Source data START

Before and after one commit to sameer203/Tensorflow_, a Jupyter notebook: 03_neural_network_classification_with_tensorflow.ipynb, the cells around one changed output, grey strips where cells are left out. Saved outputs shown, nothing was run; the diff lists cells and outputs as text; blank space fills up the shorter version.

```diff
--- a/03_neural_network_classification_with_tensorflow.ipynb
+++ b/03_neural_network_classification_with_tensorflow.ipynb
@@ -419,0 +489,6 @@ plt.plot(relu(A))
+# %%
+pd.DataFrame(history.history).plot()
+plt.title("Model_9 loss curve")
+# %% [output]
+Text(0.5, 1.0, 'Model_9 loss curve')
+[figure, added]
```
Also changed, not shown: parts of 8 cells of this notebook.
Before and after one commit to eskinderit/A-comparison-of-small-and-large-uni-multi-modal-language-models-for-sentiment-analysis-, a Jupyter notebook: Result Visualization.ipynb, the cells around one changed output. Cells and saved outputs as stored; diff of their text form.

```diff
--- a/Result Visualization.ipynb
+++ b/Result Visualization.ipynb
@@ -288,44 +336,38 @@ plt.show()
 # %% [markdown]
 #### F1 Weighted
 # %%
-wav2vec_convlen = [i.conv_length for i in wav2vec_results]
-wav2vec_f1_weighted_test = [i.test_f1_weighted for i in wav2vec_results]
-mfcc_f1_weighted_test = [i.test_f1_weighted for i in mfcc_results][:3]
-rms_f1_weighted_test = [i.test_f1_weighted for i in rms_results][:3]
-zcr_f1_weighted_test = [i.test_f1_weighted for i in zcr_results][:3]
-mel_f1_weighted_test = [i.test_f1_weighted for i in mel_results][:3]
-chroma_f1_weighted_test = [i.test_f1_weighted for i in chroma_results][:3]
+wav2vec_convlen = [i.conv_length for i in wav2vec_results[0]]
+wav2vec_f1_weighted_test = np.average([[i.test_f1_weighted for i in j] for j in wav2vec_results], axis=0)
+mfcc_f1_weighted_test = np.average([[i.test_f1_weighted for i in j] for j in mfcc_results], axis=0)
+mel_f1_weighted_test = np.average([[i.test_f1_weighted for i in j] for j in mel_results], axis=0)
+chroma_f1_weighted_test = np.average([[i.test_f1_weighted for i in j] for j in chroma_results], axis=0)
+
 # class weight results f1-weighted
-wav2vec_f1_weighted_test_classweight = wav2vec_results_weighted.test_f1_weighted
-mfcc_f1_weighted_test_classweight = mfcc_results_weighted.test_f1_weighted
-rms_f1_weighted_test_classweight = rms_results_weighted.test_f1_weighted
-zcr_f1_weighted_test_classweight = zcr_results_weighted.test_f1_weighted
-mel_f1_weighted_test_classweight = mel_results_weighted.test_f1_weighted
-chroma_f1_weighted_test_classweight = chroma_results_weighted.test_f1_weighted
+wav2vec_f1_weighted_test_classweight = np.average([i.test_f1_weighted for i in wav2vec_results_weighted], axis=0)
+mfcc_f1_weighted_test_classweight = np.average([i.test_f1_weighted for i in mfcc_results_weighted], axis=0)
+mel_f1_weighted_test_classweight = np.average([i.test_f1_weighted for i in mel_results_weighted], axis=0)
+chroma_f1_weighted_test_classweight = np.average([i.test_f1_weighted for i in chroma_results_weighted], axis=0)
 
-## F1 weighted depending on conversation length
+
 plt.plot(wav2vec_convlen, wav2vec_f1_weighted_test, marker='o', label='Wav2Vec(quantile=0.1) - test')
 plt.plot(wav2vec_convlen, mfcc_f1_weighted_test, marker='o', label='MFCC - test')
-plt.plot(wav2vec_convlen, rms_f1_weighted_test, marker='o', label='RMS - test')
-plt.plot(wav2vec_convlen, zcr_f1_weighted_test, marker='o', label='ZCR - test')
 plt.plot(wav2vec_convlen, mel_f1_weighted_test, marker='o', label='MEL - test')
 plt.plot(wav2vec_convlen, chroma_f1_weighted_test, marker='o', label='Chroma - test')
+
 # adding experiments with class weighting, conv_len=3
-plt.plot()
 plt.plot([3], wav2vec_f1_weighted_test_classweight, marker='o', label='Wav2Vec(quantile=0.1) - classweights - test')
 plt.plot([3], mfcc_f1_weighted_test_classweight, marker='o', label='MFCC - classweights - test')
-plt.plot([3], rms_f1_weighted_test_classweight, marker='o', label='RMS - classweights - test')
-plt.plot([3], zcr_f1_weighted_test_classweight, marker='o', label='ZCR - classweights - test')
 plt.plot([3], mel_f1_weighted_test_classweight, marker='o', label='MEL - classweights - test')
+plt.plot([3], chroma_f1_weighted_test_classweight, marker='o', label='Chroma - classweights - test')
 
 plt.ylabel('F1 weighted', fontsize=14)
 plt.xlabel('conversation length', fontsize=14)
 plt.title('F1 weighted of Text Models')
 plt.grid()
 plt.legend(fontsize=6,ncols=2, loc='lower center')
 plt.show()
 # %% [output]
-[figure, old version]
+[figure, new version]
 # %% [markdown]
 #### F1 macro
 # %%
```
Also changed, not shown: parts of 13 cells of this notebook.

Source data END

§ Description of the task
Search the listing for "output" and show every line where it occurs.

§ Solution
Before and after one commit to sameer203/Tensorflow_, a Jupyter notebook: 03_neural_network_classification_with_tensorflow.ipynb, the cells around one changed output, grey strips where cells are left out. Saved outputs shown, nothing was run; the diff lists cells and outputs as text; blank space fills up the shorter version.
+# %% [output]
Before and after one commit to eskinderit/A-comparison-of-small-and-large-uni-multi-modal-language-models-for-sentiment-analysis-, a Jupyter notebook: Result Visualization.ipynb, the cells around one changed output. Cells and saved outputs as stored; diff of their text form.
 # %% [output]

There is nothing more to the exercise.